However, to someone who’s developed anxiety from teenage years around interactivity, a social phobia can amount into adulthood, making such functionality, impossible.

By understanding the realism of social phobia, it’s clear to see how life-altering it can be, making both early adult life and adulthood difficult to manoeuvre around. This level of irregularity, deviating from a quality life is why professional support should be considered for social phobia and anxiety.

Understand and manage your symptoms of anxiety by accepting dual diagnosis addiction and social phobia treatment here at Nova Recovery. We are here to ease your life through healthy coping strategies.

What causes social phobia?

Social phobia is a complex form of anxiety, as it can develop due to a multitude of reasons, including nature and nurture theory. Such complexity can make it challenging for sufferers to understand their triggers, and how to manage symptoms of social phobia.

For some, social phobia can be a consistent response, where any degree of exposure to socialisation can cause anxiety and panic. For others, such responses can be controlled, to a degree, which is usually dependent on the cause of social phobia.

Fear of social interaction can materialise from isolation and excessive loneliness, where such feelings become second nature, making any form of engagement annoying or fearful.

Strong expectations around norms can also motivate the form of social anxiety, where pressure is in fact commonly linked to mental health instability.

Focusing on the nature theory, anxiety disorders are genetic, meaning that increased susceptibility to social fears can be hereditary. Brain functionality and health can also contribute to such susceptibility, making anxiety a natural response for many individuals in fight or flight mode.

The nurture theory also contributes to social phobias, like upbringing, as toxic and traumatic experiences and environments, parenting styles can increase the risk and normalisation of loneliness, acting as a reinforcement of social anxiety.

As there are so many different reasons for the amounting of social phobia, very similar to further causes of specific phobias, it’s vital that insight is considered if fear is driving your life. Here’s where social phobia treatment will benefit you if you’re struggling.

The signs and symptoms of social phobia

The signs and symptoms of any phobia will usually include physical symptoms of anxiety and panic. For example, exposure to your trigger can result in excessive sweating, panic, feelings of worry or fear, feelings of danger, increased heart rate, nausea, digestive issues and insomnia.

With this in mind, consistent experiences of such symptoms can reflect an anxiety disorder diagnosis. However, specifically for social phobia diagnosis, common signs and symptoms include:

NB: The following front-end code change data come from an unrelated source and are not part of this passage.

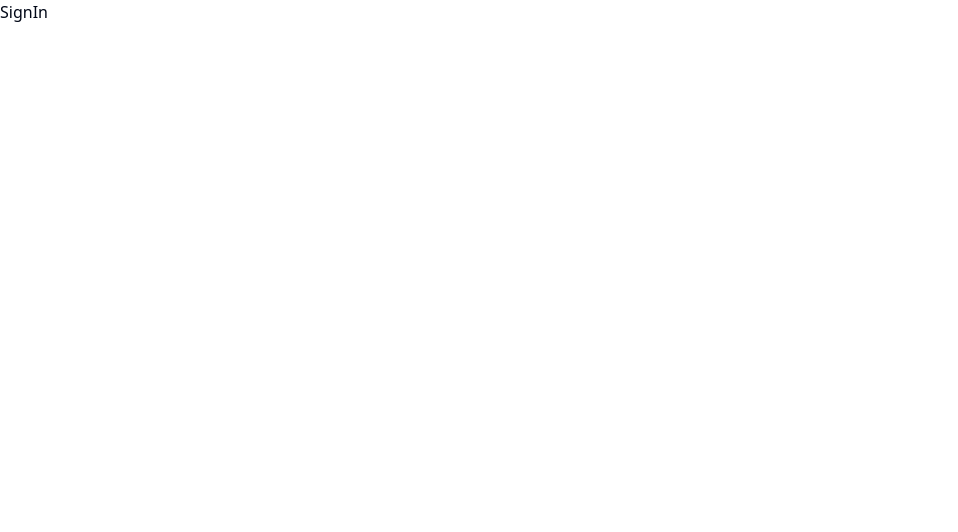
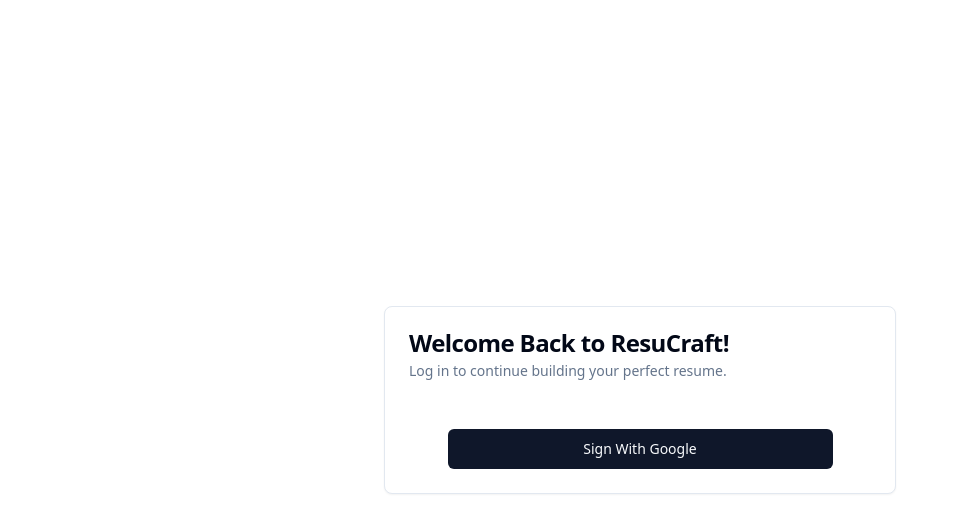
Before and after one commit to dhirajaryaa/AI-Resume-Builder, a React (Vite) app: page /auth/signin in a window 1280 px wide. Shown: the top 532 px of the page, without its empty margins (0-958 px from the left). Built offline with nearby package versions, Linux system fonts and the light colour scheme.

Commit message:
style: login page

```diff
--- a/package.json
+++ b/package.json
@@ -10,6 +10,7 @@
     "preview": "vite preview"
   },
   "dependencies": {
+    "@radix-ui/react-label": "^2.1.0",
     "@radix-ui/react-slot": "^1.1.0",
     "@reduxjs/toolkit": "^2.2.7",
     "class-variance-authority": "^0.7.0",
--- /dev/null
+++ b/src/components/ui/card.jsx
@@ -0,0 +1,50 @@
+import * as React from "react"
+
+import { cn } from "@/lib/utils"
+
+const Card = React.forwardRef(({ className, ...props }, ref) => (
+  <div
+    ref={ref}
+    className={cn("rounded-lg border bg-card text-card-foreground shadow-sm", className)}
+    {...props} />
+))
+Card.displayName = "Card"
+
+const CardHeader = React.forwardRef(({ className, ...props }, ref) => (
+  <div
+    ref={ref}
+    className={cn("flex flex-col space-y-1.5 p-6", className)}
+    {...props} />
+))
+CardHeader.displayName = "CardHeader"
+
+const CardTitle = React.forwardRef(({ className, ...props }, ref) => (
+  <h3
+    ref={ref}
+    className={cn("text-2xl font-semibold leading-none tracking-tight", className)}
+    {...props} />
+))
+CardTitle.displayName = "CardTitle"
+
+const CardDescription = React.forwardRef(({ className, ...props }, ref) => (
+  <p
+    ref={ref}
+    className={cn("text-sm text-muted-foreground", className)}
+    {...props} />
+))
+CardDescription.displayName = "CardDescription"
+
+const CardContent = React.forwardRef(({ className, ...props }, ref) => (
+  <div ref={ref} className={cn("p-6 pt-0", className)} {...props} />
+))
+CardContent.displayName = "CardContent"
+
+const CardFooter = React.forwardRef(({ className, ...props }, ref) => (
+  <div
+    ref={ref}
+    className={cn("flex items-center p-6 pt-0", className)}
+    {...props} />
+))
+CardFooter.displayName = "CardFooter"
+
+export { Card, CardHeader, CardFooter, CardTitle, CardDescription, CardContent }
--- /dev/null
+++ b/src/components/ui/input.jsx
@@ -0,0 +1,19 @@
+import * as React from "react"
+
+import { cn } from "@/lib/utils"
+
+const Input = React.forwardRef(({ className, type, ...props }, ref) => {
+  return (
+    (<input
+      type={type}
+      className={cn(
+        "flex h-10 w-full rounded-md border border-input bg-background px-3 py-2 text-sm ring-offset-background file:border-0 file:bg-transparent file:text-sm file:font-medium placeholder:text-muted-foreground focus-visible:outline-none focus-visible:ring-2 focus-visible:ring-ring focus-visible:ring-offset-2 disabled:cursor-not-allowed disabled:opacity-50",
+        className
+      )}
+      ref={ref}
+      {...props} />)
+  );
+})
+Input.displayName = "Input"
+
+export { Input }
--- /dev/null
+++ b/src/components/ui/label.jsx
@@ -0,0 +1,16 @@
+import * as React from "react"
+import * as LabelPrimitive from "@radix-ui/react-label"
+import { cva } from "class-variance-authority";
+
+import { cn } from "@/lib/utils"
+
+const labelVariants = cva(
+  "text-sm font-medium leading-none peer-disabled:cursor-not-allowed peer-disabled:opacity-70"
+)
+
+const Label = React.forwardRef(({ className, ...props }, ref) => (
+  <LabelPrimitive.Root ref={ref} className={cn(labelVariants(), className)} {...props} />
+))
+Label.displayName = LabelPrimitive.Root.displayName
+
+export { Label }
--- a/src/pages/SignIn.jsx
+++ b/src/pages/SignIn.jsx
@@ -1,9 +1,49 @@
-import React from 'react'
+import React from "react";
+import { Button } from "@/components/ui/button"
+import {
+  Card,
+  CardContent,
+  CardDescription,
+  CardFooter,
+  CardHeader,
+  CardTitle,
+} from "@/components/ui/card"
+import { Input } from "@/components/ui/input"
+import { Label } from "@/components/ui/label"
 
 const SignIn = () => {
   return (
-    <div>SignIn</div>
-  )
-}
+    <section className="w-full h-screen flex items-center justify-center">
+      <Card className="w-2/5">
+        <CardHeader>
+          <CardTitle>Welcome Back to ResuCraft!</CardTitle>
+          <CardDescription>
+          Log in to continue building your perfect resume.
+          </CardDescription>
+        </CardHeader>
+        <CardContent>
+          {/* <form>
+            <div className="grid w-full items-center gap-4">
+              <div className="flex flex-col space-y-1.5">
+                <Label htmlFor="name">Name</Label>
+                <Input id="name" placeholder="Name of your project" />
+              </div>
+              <div className="flex flex-col space-y-1.5">
+                <Label htmlFor="framework">Framework</Label>
+                <Input id="name" placeholder="Name of your project" />
 
-export default SignIn
+              </div>
+            </div>
+          </form> */}
+        </CardContent>
+        <CardFooter className="flex justify-between">
+          {/* <Button variant="outline">Cancel</Button>
+          <Button>Deploy</Button> */}
+          <Button className={"w-10/12 mx-auto"}>Sign With Google</Button>
+        </CardFooter>
+      </Card>
+    </section>
+  );
+};
+
+export default SignIn;
```
Also changed, not shown: 1 other file (tests, documents, lock files or other folders).
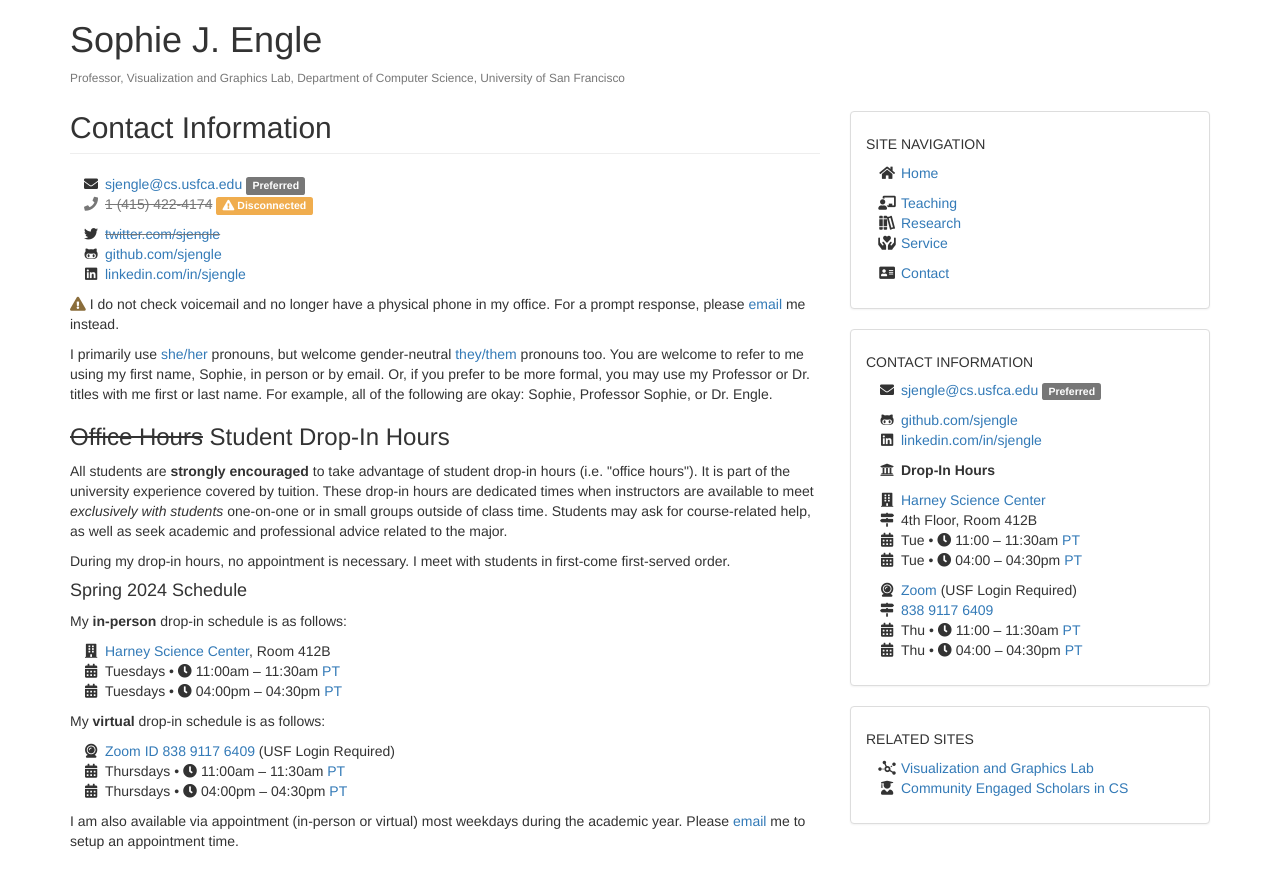
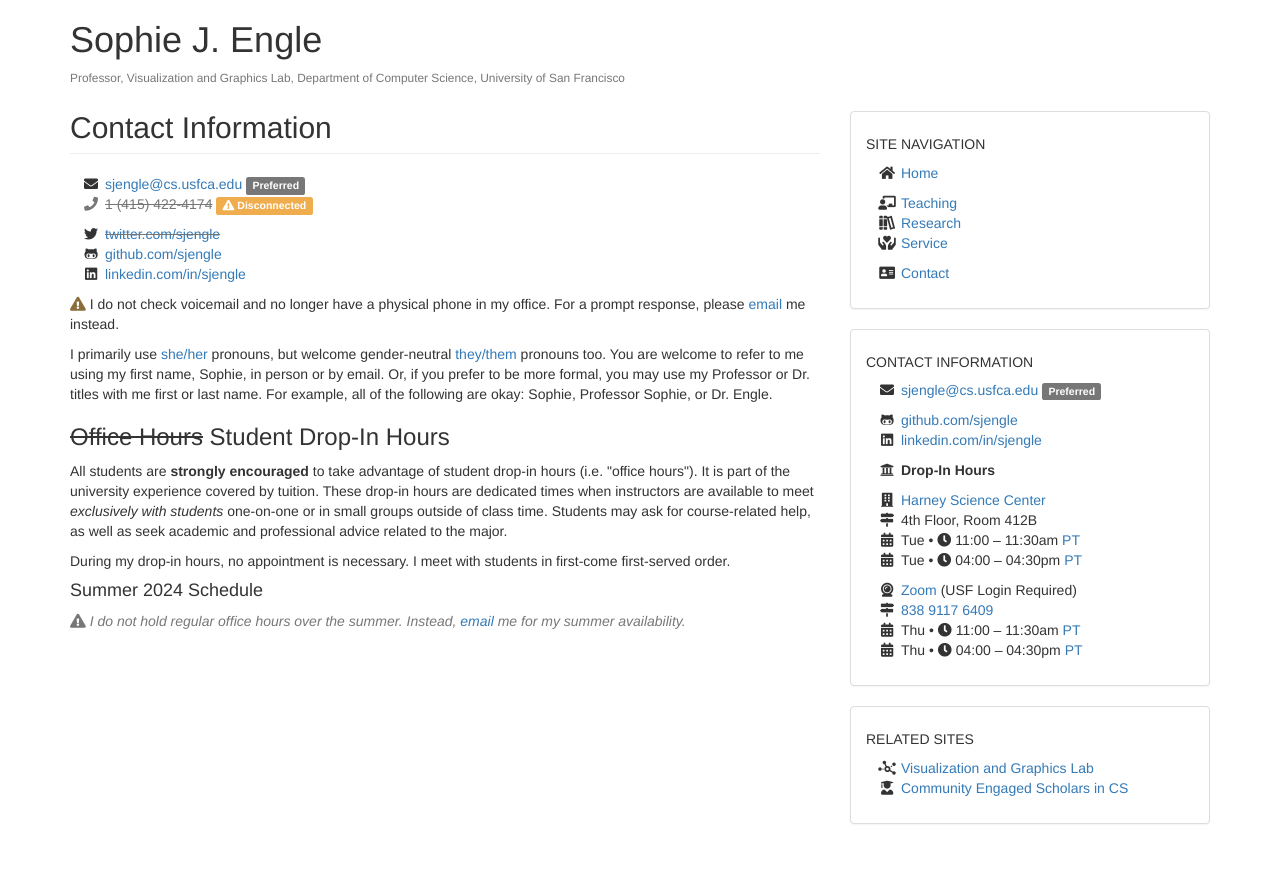
Before and after one commit to sjengle/sjengle.github.io, a Jekyll site: the page built from contact.html, in a window 1280 px wide. Shown: the top 888 px of the page. Built offline with Jekyll 4.4.1, drawn with Linux system fonts in a browser that asks for light colours.

Commit message:
Updating summer details

```diff
--- a/contact.html
+++ b/contact.html
@@ -24,8 +24,9 @@ title: Contact Information
 
 <p>During my drop-in hours, no appointment is necessary. I meet with students in first-come first-served order.</p>
 
-<h4>Spring 2024 Schedule</h4>
+<h4>Summer 2024 Schedule</h4>
 
+<!--
 <p>My <strong>in-person</strong> drop-in schedule is as follows:</p>
 
 <ul class="fa-ul">
@@ -43,7 +44,6 @@ title: Contact Information
 </ul>
 
 <p>I am also available via appointment (in-person or virtual) most weekdays during the academic year. Please <a href="mailto:sjengle@cs.usfca.edu">email</a> me to setup an appointment time.</p>
+-->
 
-<!--
 <p><em class="text-muted"><i class="fas fa-exclamation-triangle"></i> I do not hold regular office hours over the summer. Instead, <a href="mailto:sjengle@cs.usfca.edu">email</a> me for my summer availability.</em></p>
--->
```
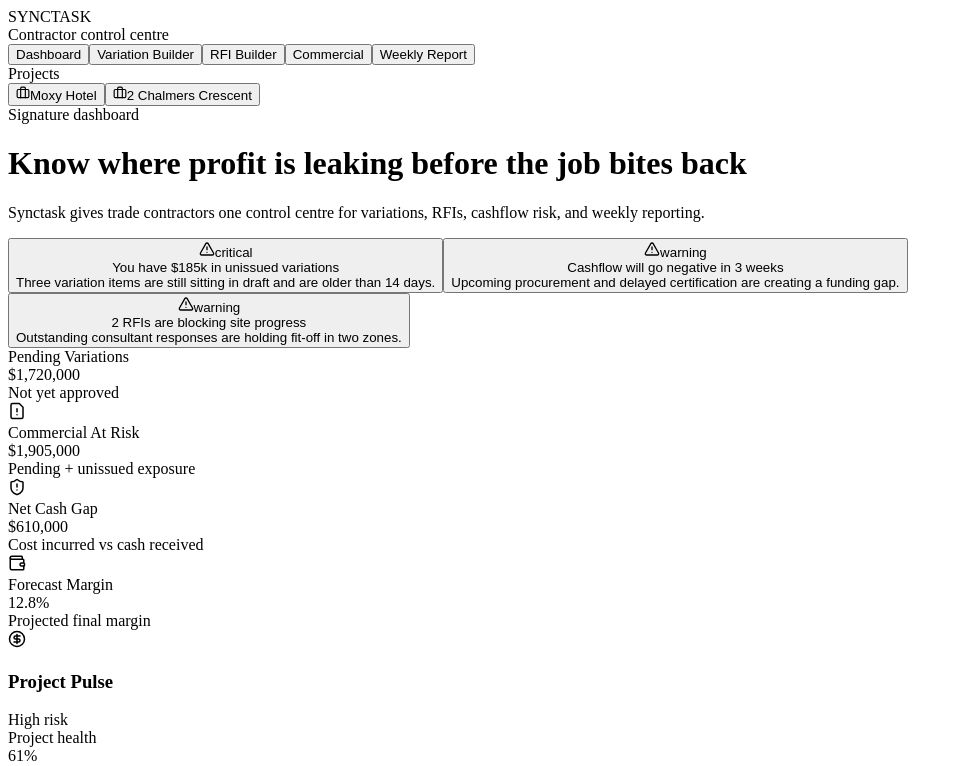
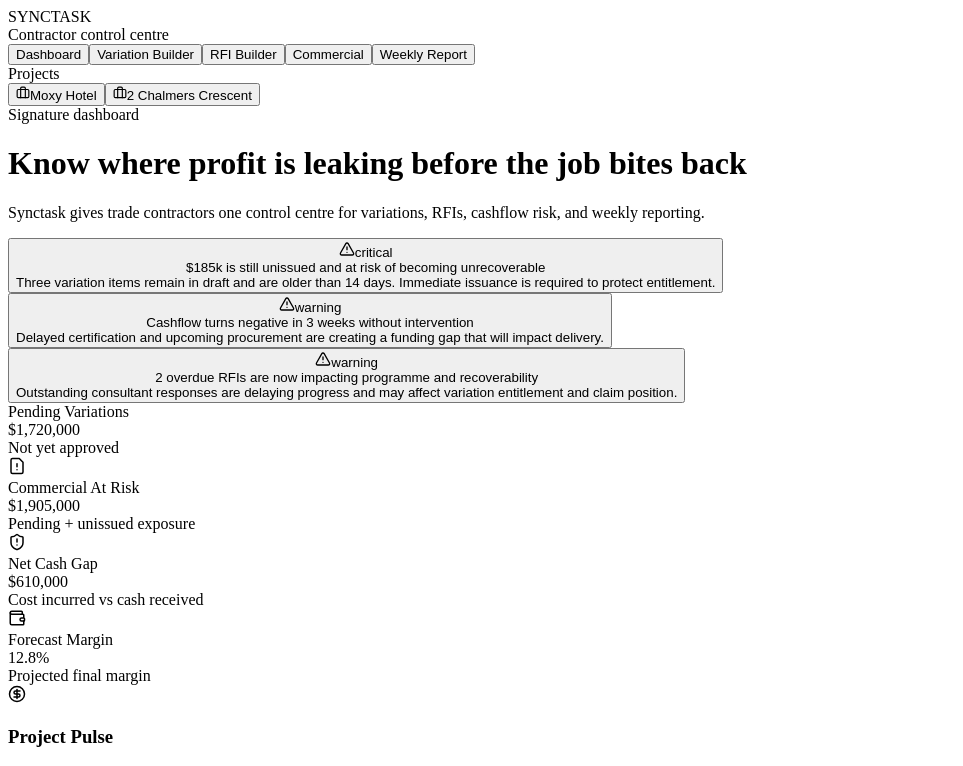
Before and after one commit to SamBachir/synctask-demo, a React (Vite) app: page / in a window 1280 px wide. Shown: the top 766 px of the page, without its empty margins (0-963 px from the left). Built offline with nearby package versions, Linux system fonts and the light colour scheme; the HTML template or start-up script is replaced by a standard one.

Commit message:
Update App.jsx

```diff
--- a/src/App.jsx
+++ b/src/App.jsx
@@ -35,22 +35,22 @@
       {
         id: 'ins-1',
         severity: 'critical',
-        title: 'You have $185k in unissued variations',
-        reason: 'Three variation items are still sitting in draft and are older than 14 days.',
+       title: '$185k is still unissued and at risk of becoming unrecoverable',
+reason: 'Three variation items remain in draft and are older than 14 days. Immediate issuance is required to protect entitlement.',
         action: 'variation',
       },
       {
         id: 'ins-2',
         severity: 'warning',
-        title: 'Cashflow will go negative in 3 weeks',
-        reason: 'Upcoming procurement and delayed certification are creating a funding gap.',
+        title: 'Cashflow turns negative in 3 weeks without intervention',
+reason: 'Delayed certification and upcoming procurement are creating a funding gap that will impact delivery.',
         action: 'commercial',
       },
       {
         id: 'ins-3',
         severity: 'warning',
-        title: '2 RFIs are blocking site progress',
-        reason: 'Outstanding consultant responses are holding fit-off in two zones.',
+      title: '2 overdue RFIs are now impacting programme and recoverability',
+reason: 'Outstanding consultant responses are delaying progress and may affect variation entitlement and claim position.',
         action: 'rfi',
       },
     ],
```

  • Fear over social situations
  • Excessive worry about engaging with others
  • The attempt to avoid social situations, hobbies, get-togethers or any form of social interaction
  • Low self-confidence and esteem
  • The inability to express oneself in public, maintain eye contact or sustain quality engagement
  • Worry of judgment
  • The inability to complete everyday tasks, down to fear of exposure

If you’re finding that fear is controlling your life, where you cannot socialise, where you cannot leave the house, where you do not want to expose yourself, and where you prefer a sense of isolation, speaking out for psychological support will be recommended. In the form of social phobia treatment, guidance and relief will be available.

At Nova recovery we can offer dual diagnosis programmes if you are experiencing severe drug or alcohol addiction as well as social phobias. Treating both conditions offers you the best chance of recovery.

The necessity of social phobia treatment

A social phobia diagnosis can be challenging to live with. As normal everyday life cannot be experienced, many individuals also suffer through other personal issues, where relationships, overall health and responsibility can begin to dwindle.

Maintaining a quality life can be tough while focusing on sustaining personal protection from others, causing concern over cognitive pressures, responses and the use of unhealthy coping strategies.

Many individuals who suffer from social phobia also suffer from secondary mental health issues, abuse addictive substances, and develop compulsive behaviours, which also require intervention.

Social phobia treatment should therefore be seen as a necessity to regain control over symptoms of anxiety, while also improving the functionality and flow of life.

Without support, it’s easy to see how isolation can turn into depression, and a downward spiral of negativity, reducing all opportunities for healthy socialisation.

Phobia treatment here at Nova Recovery

At Nova Recovery, we will combine suitable phobia treatment services to work through your trigger, side effects and management of social anxiety. The most effective form of treatment focuses on talking therapies, where personal worries, memories, and responses can be gauged.

Cognitive behavioural therapy is a commonly recommended treatment for social phobia, as it allows for emotions to be digested, looked at rationally, and worked through to adapt emotional responses.

Alongside such efforts, family therapy, exposure therapy and group therapy may also be encouraged, to work on the socialisation side of anxiety.

Small steps will be encouraged to slowly accustom clients to the exposure to social settings, and sustainably strengthen coping strategies. Alongside such steps, prescription antidepressants and mood stabilisers may be used to ease the symptoms of anxiety. However, in most cases, they will be the last resort and talking therapies prevail.

Social phobia treatment is in place to help you understand how your fears have materialised, with the aim to normalise exposure to such stimuli, with the aim to reduce your emotional responses. Treatment will also offer guidance on how to cope with future exposure, which is inevitable through a quality life.

Understanding and living with a social phobia can be complex and overwhelming. It does against our natural instincts as humans, to socialise.

However, through unravelling and working on your outlooks and responses, you can benefit from social phobia treatment and recovery steps. Contact our team for more guidance throughout your addiction and social phobia diagnosis.

John Gillen - Author - Last updated: July 10, 2023

John has travelled extensively around the world, culminating in 19 years’ experience looking at different models. He is the European pioneer of NAD+ (Nicotinamide Adenine Dinucleotide) treatment to Europe in 2010; and recently back from the USA bringing state of the art Virtual Reality Relapse Prevention and stress reduction therapy. His passion extends to other metabolic disturbances and neurodegenerative diseases. The journey continues. In recent times, John has travelled to Russia to study and research into a new therapy photobiomudulation or systemic laser therapy working with NAD+ scientists and the very best of the medical professionals in the UK and the USA, together with Nadcell, Bionad Hospitals own select Doctors, nurses, dieticians and therapists. Johns’ passion continues to endeavour to bring to the UK and Europe new developments with NAD+ Therapy in preventive and restorative medicine and Wellness. In 2017 John Gillen was made a visiting Professor at the John Naisbitt university in Belgrade Serbia.